[Revision tracking records]
Start of Block
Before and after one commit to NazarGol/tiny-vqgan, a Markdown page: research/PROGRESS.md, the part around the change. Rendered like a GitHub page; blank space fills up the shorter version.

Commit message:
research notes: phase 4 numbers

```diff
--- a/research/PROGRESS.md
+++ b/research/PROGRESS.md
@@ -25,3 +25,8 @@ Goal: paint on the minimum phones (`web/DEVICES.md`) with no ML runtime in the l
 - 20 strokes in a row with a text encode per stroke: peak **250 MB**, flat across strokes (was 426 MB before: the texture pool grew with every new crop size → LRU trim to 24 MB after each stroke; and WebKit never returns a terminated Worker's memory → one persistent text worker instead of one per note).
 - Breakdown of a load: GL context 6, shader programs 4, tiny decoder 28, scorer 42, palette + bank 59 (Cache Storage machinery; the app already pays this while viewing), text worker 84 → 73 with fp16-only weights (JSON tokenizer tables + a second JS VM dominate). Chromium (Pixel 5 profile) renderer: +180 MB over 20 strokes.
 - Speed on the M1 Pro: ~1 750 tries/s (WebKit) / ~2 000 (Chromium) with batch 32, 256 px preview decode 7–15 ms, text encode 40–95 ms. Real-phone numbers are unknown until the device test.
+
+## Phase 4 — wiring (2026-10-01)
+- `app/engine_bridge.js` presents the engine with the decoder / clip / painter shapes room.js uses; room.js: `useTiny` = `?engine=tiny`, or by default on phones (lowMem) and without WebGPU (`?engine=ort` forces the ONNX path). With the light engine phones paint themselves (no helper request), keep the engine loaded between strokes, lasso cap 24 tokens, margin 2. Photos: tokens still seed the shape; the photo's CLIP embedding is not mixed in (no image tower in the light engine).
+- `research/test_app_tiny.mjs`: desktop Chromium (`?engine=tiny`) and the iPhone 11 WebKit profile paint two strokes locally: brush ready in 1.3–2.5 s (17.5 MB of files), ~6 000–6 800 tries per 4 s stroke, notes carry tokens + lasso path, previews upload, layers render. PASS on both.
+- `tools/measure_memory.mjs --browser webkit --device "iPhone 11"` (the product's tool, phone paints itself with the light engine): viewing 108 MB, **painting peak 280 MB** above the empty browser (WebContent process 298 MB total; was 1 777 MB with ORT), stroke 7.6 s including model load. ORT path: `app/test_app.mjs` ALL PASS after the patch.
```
End of Block
Problem details: Collect from the data above every line that includes "after".

Task answer:
Before and after one commit to NazarGol/tiny-vqgan, a Markdown page: research/PROGRESS.md, the part around the change. Rendered like a GitHub page; blank space fills up the shorter version.
 - 20 strokes in a row with a text encode per stroke: peak **250 MB**, flat across strokes (was 426 MB before: the texture pool grew with every new crop size → LRU trim to 24 MB after each stroke; and WebKit never returns a terminated Worker's memory → one persistent text worker instead of one per note).
+- `tools/measure_memory.mjs --browser webkit --device "iPhone 11"` (the product's tool, phone paints itself with the light engine): viewing 108 MB, **painting peak 280 MB** above the empty browser (WebContent process 298 MB total; was 1 777 MB with ORT), stroke 7.6 s including model load. ORT path: `app/test_app.mjs` ALL PASS after the patch.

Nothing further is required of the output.